How do you maintain engagement? What are your tips or formulas?


9 thoughts on “Formula for Engagement

  1. avatarCarl Hooppell

    You have an extraordinary ability to write with such feeling, I can’t take my eyes away until I’ve read the whole thing!

  2. avatarTricia

    Couldn’t agree more. I love your reference about 1:1 being about one person: one person. Engagement results from ensuring that the work matters enough on a personal level, that the students want to share their results on a global scale.

  3. avatarJulie
    Twitter: JulieLemley

    I think you have stated very eloquently in this post what motivates kids – “good pedagogy and content with a teacher’s love for the material”. Technology is good, like you said, when it is used appropriately and to help with the learning process or creating the product, not just because we have a device with us. I think challenging our students is also important. Asking questions, not giving them answers and making them think, that motivates them to do well and keeps them engaged.

    Knowing our kids is really important too: What do they like? Where are they strong? Where do they struggle?

    I also think it’s amazing you read “What is the What?” with your class. I read this book a couple of years ago. It is a really powerful book. I would have never have thought to do this with my MS students, but you made me think, why not?

  4. avatarLou

    Love your writing Jabiz and totally agree with the highlighted part about setting high expectations and putting in the energy. That is how I totally feel about my teaching everyday

  5. avatarari
    Twitter: webuyballoons

    I really connect to your reflection here. You do a super insightful job of finding the golden mean between not enough help and too much. And how tech fits into that ratio.


  6. avatarFincherW
    Twitter: FincherW

    Great post! Students need encouragement, motivation, and praise. When they know someone cares, they work harder.

    -Show personal importance and relevance through videos, discussions, sharing, group work. This can also be done with videos showing peers excelling and enjoying the idea.

    -Make it fun! Play games and have rewards

    -Be enthusiastic! Show them your passion and why it is so important. Apply the learning to everyday situations.

  7. avatarSherri Marie Hudson

    Hi! My name is Sherri Hudson, and I am an EDM310 student at the University of South Alabama. While I read this post I couldn’t help but to recall my eighth grade year. I love to write, and that’s the exact year I decided to be a published author. If you look at my blog you’d see that I blabber about it all the time. I do it because I came a long way from where I started, a poor English student. Keep encouraging those students to write! I love it!

  8. avatarPaula Lu

    Hi Mr. Jabiz. I don’t know if you remember me from a couple weeks ago. I have been assigned your blog again this week. On Sunday, a summary of your blogs and my comments should be posted on my blog here:

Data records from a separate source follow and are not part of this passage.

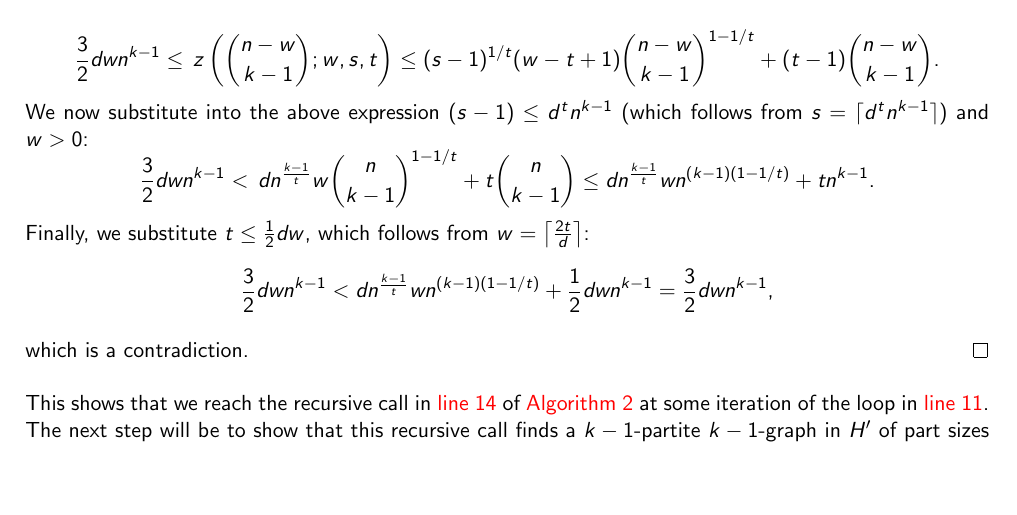
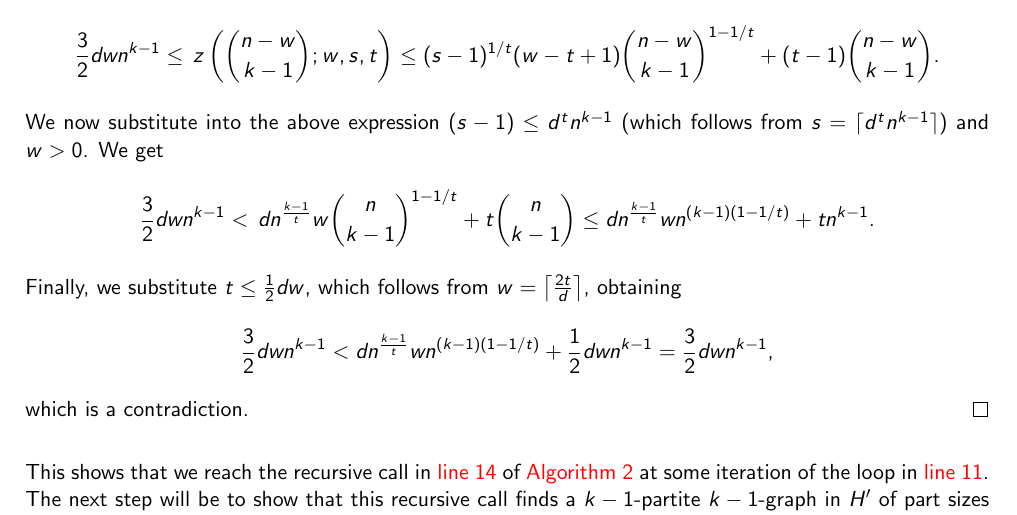
Before and after one commit to ferranEspuna/TFM, a LaTeX thesis (src/thesis.tex, which reads src/sections/algorithm.tex): part of page 34 of 42, cut so that both start at the same text, the shorter picture padded with empty space. Compiled offline with pdfLaTeX.

Commit message:
check lemma 4.6

```diff
--- a/src/sections/algorithm.tex
+++ b/src/sections/algorithm.tex
@@ -377,28 +377,26 @@ that form an edge with every vertex in $T$.
         In other words, there is no embedding of $K(s, t)$ in $\mathcal{P}$.
         By~\Cref{thm:kst} applied with $u = \binom{n-w}{k-1}$,
         this implies that
-        % TODO: check the math works, just copied
-
         \[
             \frac{3}{2}dwn^{k-1} \leq
             \, z \left(\binom{n - w}{k-1}; w, s, t  \right) \leq
             (s-1)^{1/t}(w-t+1)\binom{n-w}{k-1}^{1-1/t} + (t-1)\binom{n-w}{k-1}.
         \]
         We now substitute into the above expression $(s-1) \leq d^t n^{k-1}$ (which
-        follows from $s = \lceil d^t n^{k-1} \rceil$) and $w > 0$:
+        follows from $s = \lceil d^t n^{k-1} \rceil$) and $w > 0$.
+        We get
         \[
              \frac{3}{2}dwn^{k-1} <
              \, dn^{\frac{k-1}{t}} w \binom{n}{k-1}^{1-1/t} + t \binom{n}{k-1} \leq
              dn^{\frac{k-1}{t}} wn^{(k-1)(1-1/t)} + tn^{k-1}.
         \]
         Finally, we substitute $t \leq \frac{1}{2}dw$, which follows from
-        $w = \left\lceil \frac{2t}{d} \right\rceil$:
+        $w = \left\lceil \frac{2t}{d} \right\rceil$, obtaining
         \[
             \frac{3}{2}dwn^{k-1} <
             dn^{\frac{k-1}{t}} wn^{(k-1)(1-1/t)} + \frac{1}{2} dwn^{k-1} =
             \frac{3}{2} dwn^{k-1},
         \]
-
         which is a contradiction.
     \end{proof}
 \end{lemma}
```
Also changed, not shown: out/thesis.pdf.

    I think it is amazing how you encourage your students to write. You get them so interested and so serious about it, making it seem that it is more than just an assignment. I love to write too. When I was in high school, I use to write short stories all the time. Though I never finished any of them, I thought it was fun. Writing helps me get a lot off my mind. I have never been a strong speaker (which I should work on) and writing helps me release what I need to say. I do think we underestimate kids sometimes. Sometimes we forget what they are capable of. I think when you push kids the right way and encourage them a little, they will blow you away with what they can do.

  9. avatarChasity Heubach

    My name is Chasity. I am a student at the University of South Alabama. I really enjoy reading your blog posts. It sounds like you classroom would be fun and engaging. Giving students the feeling of importance is the best form of motivation we can offer them. I think about when I was a child and the proud feeling I had when my parents would put my picture I had colored on the fridge. After kids reach a certain age we for some reason think that they no longer need that recognition. I think what you are doing is great. Thank you for sharing.


Leave a Reply

Your email address will not be published. Required fields are marked *

Notify me of followup comments via e-mail. You can also subscribe without commenting.